"Project Syria," by Nonny de la Peña, puts the viewer in a busy city street. A bomb explodes and dust fills the air as people scatter. Later, the viewer is put into a refugee camp for those fleeing the ongoing violence. The camp grows and fills with more and more children before your very eyes.
"1979 Revolution: Black Friday," is an interactive video game from Navid Khonsari and Vassiliki Khonsari that puts the player in the middle of the Iranian Revolution. The game isn’t virtual reality, but is "designed to integrate an emotional, historically true narrative while giving players the experience of making moral choices under extreme situations," according to the program.
New Frontier offered some lighter fare, too — none moreso than "Kaiju Fury!"
"Kaiju Fury!" is a cinematic, virtual reality monster film by Ian Hunter that puts the user into Godzilla-type chaos. The film is experienced by utilizing Google Cardboard headsets — simple, cardboard-constructed virtual reality goggles that contain two plastic lenses. The user provides the true guts of the device — your own smartphone, which slides into the rear of the contraption.
New Frontier has been giving away Google Cardboard sets throughout the festival, but if you missed out, you can order one online (around $20) or even build one yourself by following the instructions on Google Cardboard’s website (Google it). You can even download "Kaiju Fury!" and a second New Frontier virtual reality experience, "Evolution of Verse," to your phone via the Google Play store.
Even if you’re not having a virtual reality experience yourself, it’s plenty of fun to watch the looks on the faces of people who are in another world.
"What’s so great about this show is that people never stop saying ‘wow!’ It’s been thrilling to watch," said Frilot.

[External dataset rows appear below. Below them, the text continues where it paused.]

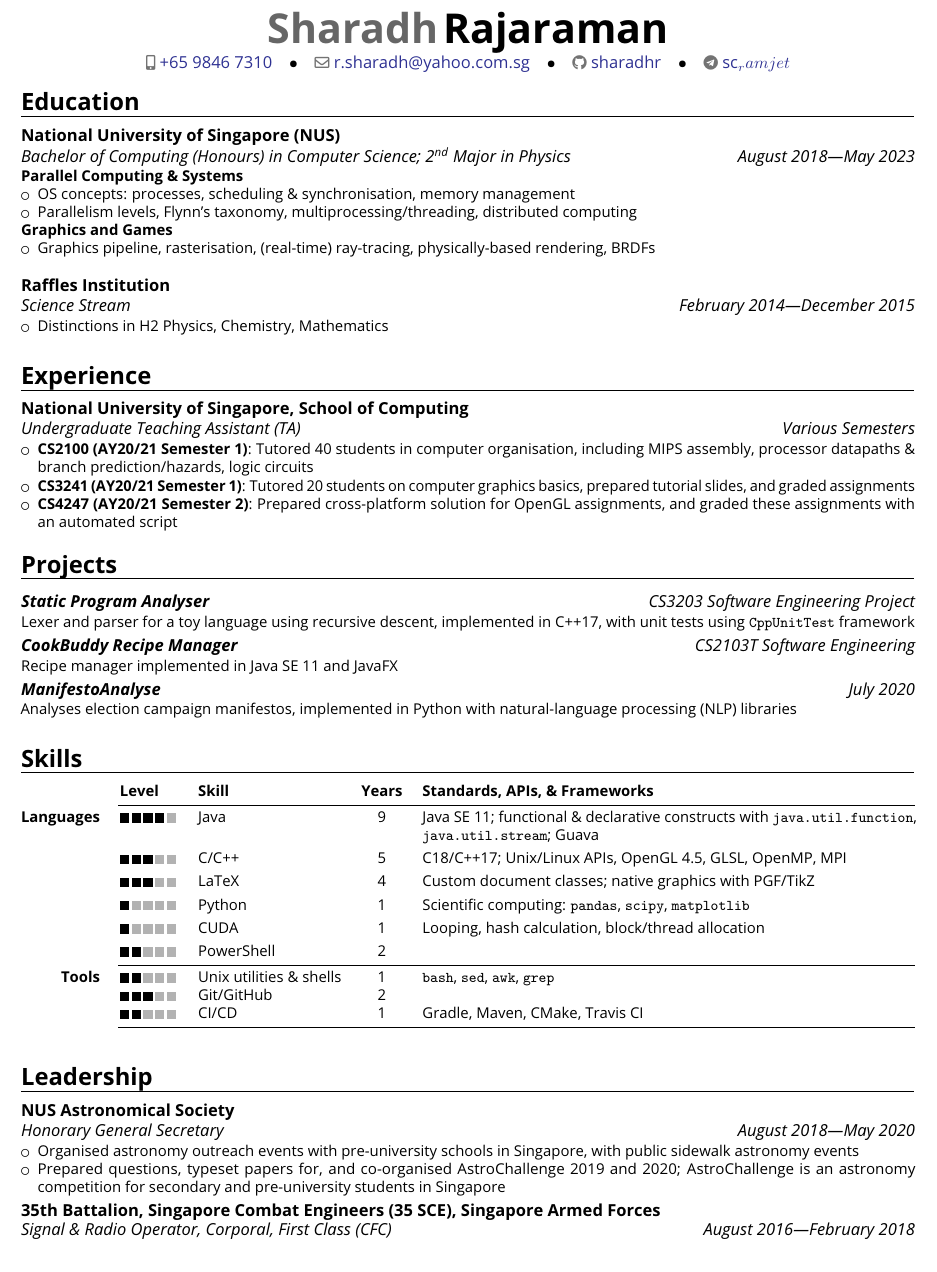
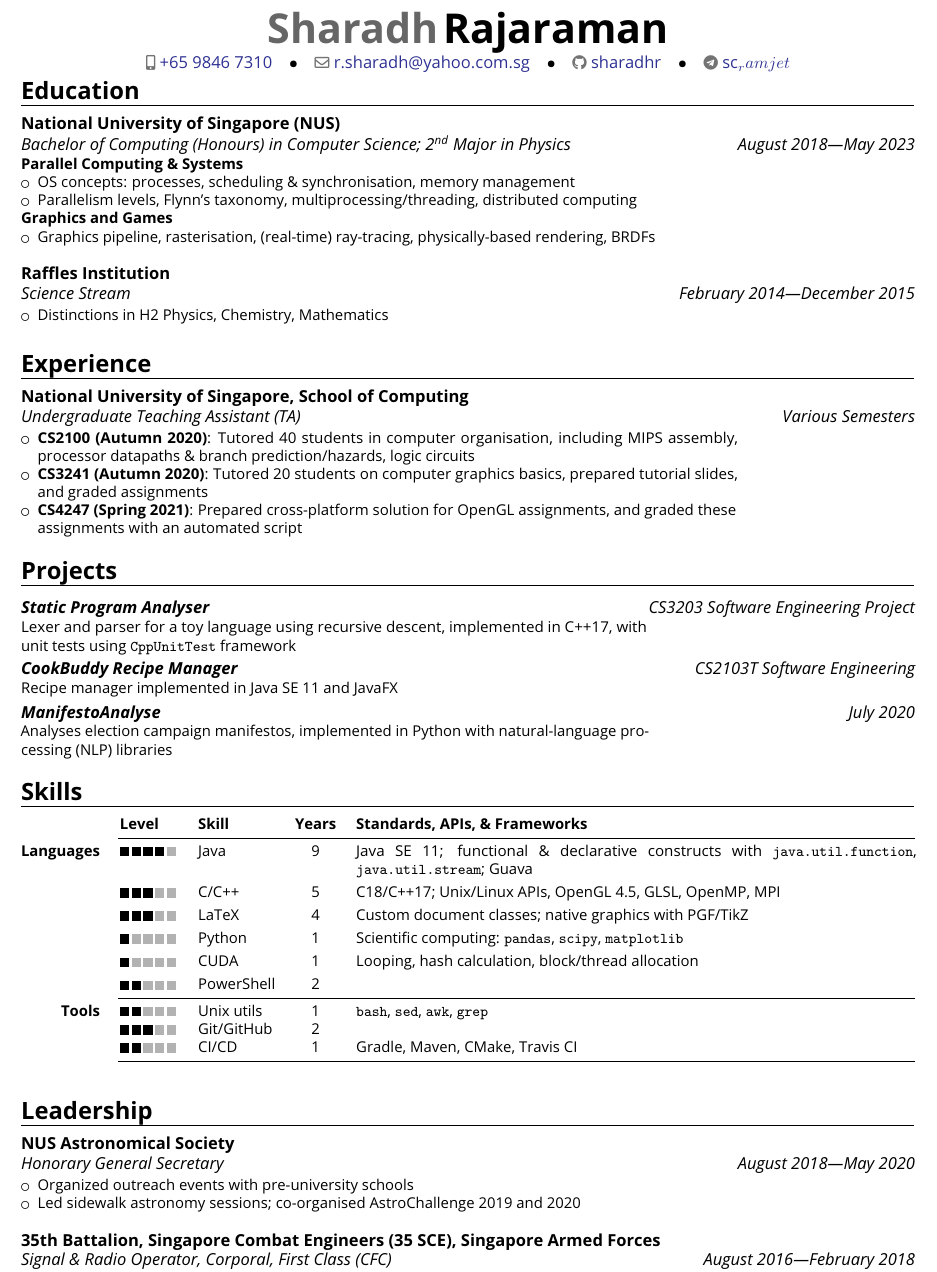
Before and after one commit to sharadhr/resume, a LaTeX CV (resume.tex): part of the page, cut so that both start at the same text. Compiled offline with pdfLaTeX.

Commit message:
Improved alignment of descriptions

```diff
--- a/resume.tex
+++ b/resume.tex
@@ -9,6 +9,7 @@
 \usepackage[]{tabularx}
 \usepackage[]{booktabs}
 \recomputelengths{}
+\nopagenumbers{}
 
 \hypersetup{
 	colorlinks	= true,			% Colours links instead of ugly boxes
@@ -24,7 +25,7 @@
 
 \begin{document}
 \makecvtitle{}
-\vspace{-1cm}
+\vspace{-1.25cm}
 \section{Education}
 \cventry{August 2018---May 2023}{Bachelor of Computing (Honours) in Computer Science; \nth{2} Major in Physics}{National University of Singapore (NUS)}{}{}{
 	\textbf{Parallel Computing \& Systems}
@@ -45,31 +46,39 @@
 
 \section{Experience}
 \cventry{Various Semesters}{Undergraduate Teaching Assistant (TA)}{National University of Singapore, School of Computing}{}{}{
-	\begin{itemize}
-		\item \textbf{CS2100 (AY20/21 Semester 1)}: Tutored 40 students in computer organisation, including MIPS assembly, processor datapaths \& branch prediction/hazards, logic circuits
-		\item \textbf{CS3241 (AY20/21 Semester 1)}: Tutored 20 students on computer graphics basics, prepared tutorial slides, and graded assignments
-		\item \textbf{CS4247 (AY20/21 Semester 2)}: Prepared cross-platform solution for OpenGL assignments, and graded these assignments with an automated script
-	\end{itemize}
+	\begin{minipage}{0.8\textwidth}
+		\begin{itemize}
+			\item \textbf{CS2100 (Autumn 2020)}: Tutored 40 students in computer organisation, including MIPS assembly, processor datapaths \& branch prediction/hazards, logic circuits
+			\item \textbf{CS3241 (Autumn 2020)}: Tutored 20 students on computer graphics basics, prepared tutorial slides, and graded assignments
+			\item \textbf{CS4247 (Spring 2021)}: Prepared cross-platform solution for OpenGL assignments, and graded these assignments with an automated script
+		\end{itemize}
+	\end{minipage}
 }
 
 \section{Projects}
-\cventry{CS3203 Software Engineering Project}{\textbf{Static Program Analyser}}{}{}{}{Lexer and parser for a toy language using recursive descent, implemented in C++17, with unit tests using \texttt{CppUnitTest} framework}
+\cventry{CS3203 Software Engineering Project}{\textbf{Static Program Analyser}}{}{}{}{
+	\begin{minipage}{0.7\textwidth}
+		Lexer and parser for a toy language using recursive descent, implemented in C++17, with unit tests using \texttt{CppUnitTest} framework
+	\end{minipage}
+}
 \cventry{CS2103T Software Engineering}{\textbf{CookBuddy Recipe Manager}}{}{}{}{Recipe manager implemented in Java SE 11 and JavaFX}
-\cventry{July 2020}{\textbf{ManifestoAnalyse}}{}{}{}{Analyses election campaign manifestos, implemented in Python with natural-language processing (NLP) libraries}
+\cventry{July 2020}{\textbf{ManifestoAnalyse}}{}{}{}{\begin{minipage}{0.7\textwidth}
+		Analyses election campaign manifestos, implemented in Python with natural-language processing (NLP) libraries
+	\end{minipage}}
 
 \section{Skills}
 \setlength{\tabcolsep}{6pt}
 {\small\begin{tabularx}{\textwidth}{@{}rllcX@{}}
-		                   & \textbf{Level} & \textbf{Skill}           & \textbf{Years} & \textbf{Standards, APIs, \& Frameworks}                                                                             \\ \cmidrule(l){2-5}
-		\textbf{Languages} & \cvskill{4}    & Java                     & 9              & Java SE 11; functional \& declarative constructs with \texttt{java.util.function}, \texttt{java.util.stream}; Guava \\[3pt]
-		\textbf{}          & \cvskill{3}    & C/C++                    & 5              & C18/C++17; Unix/Linux APIs, OpenGL 4.5, GLSL, OpenMP, MPI                                                           \\[3pt]
-		\textbf{}          & \cvskill{3}    & LaTeX                    & 4              & Custom document classes; native graphics with PGF/TikZ                                                              \\[3pt]
-		\textbf{}          & \cvskill{1}    & Python                   & 1              & Scientific computing: \texttt{pandas}, \texttt{scipy}, \texttt{matplotlib}                                          \\[3pt]
-		\textbf{}          & \cvskill{1}    & CUDA                     & 1              & Looping, hash calculation, block/thread allocation                                                                  \\[3pt]
-		\textbf{}          & \cvskill{2}    & PowerShell               & 2              &                                                                                                                     \\ \cmidrule(l){2-5}
-		\textbf{Tools}     & \cvskill{2}    & Unix utilities \& shells & 1              & \texttt{bash}, \texttt{sed}, \texttt{awk}, \texttt{grep}                                                            \\
-		\textbf{}          & \cvskill{3}    & Git/GitHub               & 2              &                                                                                                                     \\
-		\textbf{}          & \cvskill{2}    & CI/CD                    & 1              & Gradle, Maven, CMake, Travis CI                                                                                     \\ \cmidrule(l){2-5}
+		                   & \textbf{Level} & \textbf{Skill} & \textbf{Years} & \textbf{Standards, APIs, \& Frameworks}                                                                             \\ \cmidrule(l){2-5}
+		\textbf{Languages} & \cvskill{4}    & Java           & 9              & Java SE 11; functional \& declarative constructs with \texttt{java.util.function}, \texttt{java.util.stream}; Guava \\[3pt]
+		\textbf{}          & \cvskill{3}    & C/C++          & 5              & C18/C++17; Unix/Linux APIs, OpenGL 4.5, GLSL, OpenMP, MPI                                                           \\[3pt]
+		\textbf{}          & \cvskill{3}    & LaTeX          & 4              & Custom document classes; native graphics with PGF/TikZ                                                              \\[3pt]
+		\textbf{}          & \cvskill{1}    & Python         & 1              & Scientific computing: \texttt{pandas}, \texttt{scipy}, \texttt{matplotlib}                                          \\[3pt]
+		\textbf{}          & \cvskill{1}    & CUDA           & 1              & Looping, hash calculation, block/thread allocation                                                                  \\[3pt]
+		\textbf{}          & \cvskill{2}    & PowerShell     & 2              &                                                                                                                     \\ \cmidrule(l){2-5}
+		\textbf{Tools}     & \cvskill{2}    & Unix utils     & 1              & \texttt{bash}, \texttt{sed}, \texttt{awk}, \texttt{grep}                                                            \\
+		\textbf{}          & \cvskill{3}    & Git/GitHub     & 2              &                                                                                                                     \\
+		\textbf{}          & \cvskill{2}    & CI/CD          & 1              & Gradle, Maven, CMake, Travis CI                                                                                     \\ \cmidrule(l){2-5}
 	\end{tabularx}
 }
 \setlength{\tabcolsep}{0pt}
@@ -77,13 +86,13 @@
 \section{Leadership}
 \cventry{August 2018---May 2020}{Honorary General Secretary}{NUS Astronomical Society}{}{}{
 	\begin{itemize}
-		\item Organised astronomy outreach events with pre-university schools in Singapore, with public sidewalk astronomy events
-		\item Prepared questions, typeset papers for, and co-organised AstroChallenge 2019 and 2020; AstroChallenge is an astronomy competition for secondary and pre-university students in Singapore
+		\item Organized outreach events with pre-university schools
+		\item Led sidewalk astronomy sessions; co-organised AstroChallenge 2019 and 2020\newline{}
 	\end{itemize}
 }
 \cventry{August 2016---February 2018}{Signal \& Radio Operator}{35th Battalion, Singapore Combat Engineers (35 SCE), Singapore Armed Forces}{}{Corporal, First Class (CFC)}{
 	\begin{itemize}
-	\item Set up brigade-level software-defined radio and battle nets for field exercises
-	\item Set up quadrophonic sound system for National Day parade (NDP) rehearsals
-\end{itemize}}
+		\item Set up brigade-level software-defined radio and battle nets for field exercises
+		\item Set up quadrophonic sound system for National Day parade (NDP) rehearsals
+	\end{itemize}}
 \end{document}
```
Also changed, not shown: resume.pdf.
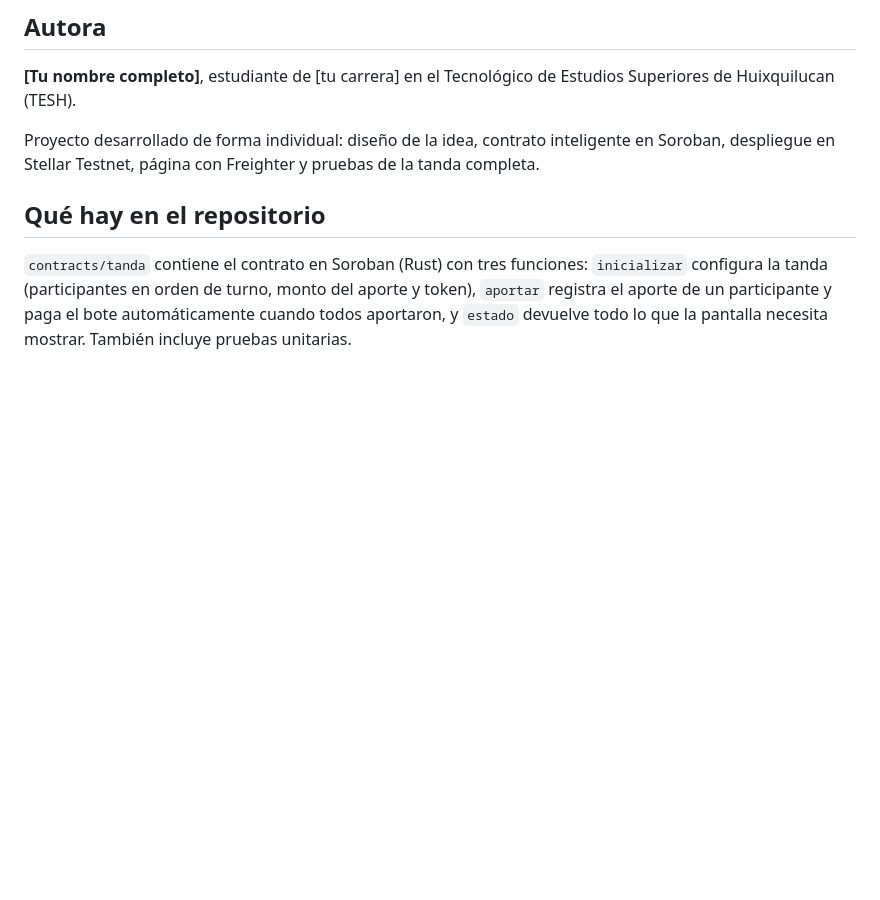
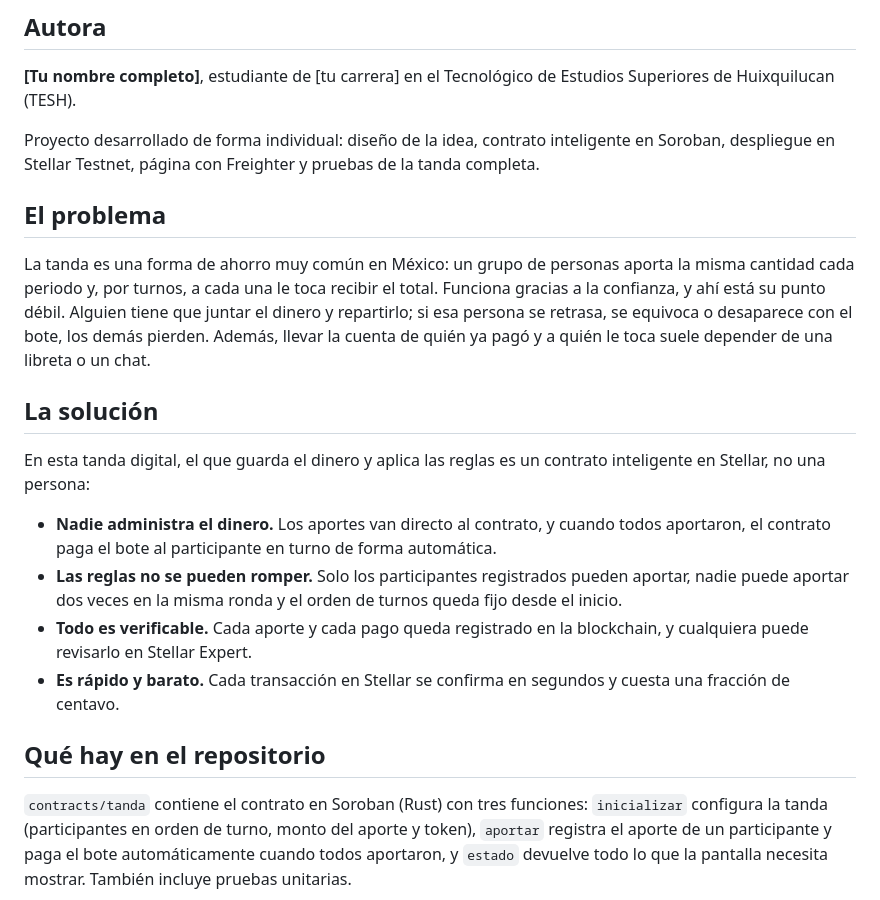
Before and after one commit to damamarquez151-wq/tanda-digital, a Markdown page: README.md, the part around the change. Drawn GitHub-style; blank space fills up the shorter version.

Commit message:
Explica el problema que resuelve la tanda digital

```diff
--- a/README.md
+++ b/README.md
@@ -9,6 +9,19 @@ Proyecto del bootcamp TESH (hackathon en Stellar Apex).
 **[Tu nombre completo]**, estudiante de [tu carrera] en el Tecnológico de Estudios Superiores de Huixquilucan (TESH).
 
 Proyecto desarrollado de forma individual: diseño de la idea, contrato inteligente en Soroban, despliegue en Stellar Testnet, página con Freighter y pruebas de la tanda completa.
+
+## El problema
+
+La tanda es una forma de ahorro muy común en México: un grupo de personas aporta la misma cantidad cada periodo y, por turnos, a cada una le toca recibir el total. Funciona gracias a la confianza, y ahí está su punto débil. Alguien tiene que juntar el dinero y repartirlo; si esa persona se retrasa, se equivoca o desaparece con el bote, los demás pierden. Además, llevar la cuenta de quién ya pagó y a quién le toca suele depender de una libreta o un chat.
+
+## La solución
+
+En esta tanda digital, el que guarda el dinero y aplica las reglas es un contrato inteligente en Stellar, no una persona:
+
+- **Nadie administra el dinero.** Los aportes van directo al contrato, y cuando todos aportaron, el contrato paga el bote al participante en turno de forma automática.
+- **Las reglas no se pueden romper.** Solo los participantes registrados pueden aportar, nadie puede aportar dos veces en la misma ronda y el orden de turnos queda fijo desde el inicio.
+- **Todo es verificable.** Cada aporte y cada pago queda registrado en la blockchain, y cualquiera puede revisarlo en Stellar Expert.
+- **Es rápido y barato.** Cada transacción en Stellar se confirma en segundos y cuesta una fracción de centavo.
 
 ## Qué hay en el repositorio
 
```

The New Frontier installation at the Sundance Film Festival ends Saturday, Jan. 31, when it will be open from 11 a.m. to 3 p.m. It is located on the second and third floors of the Claim Jumper building, 573 Main St. It is free and open to the public.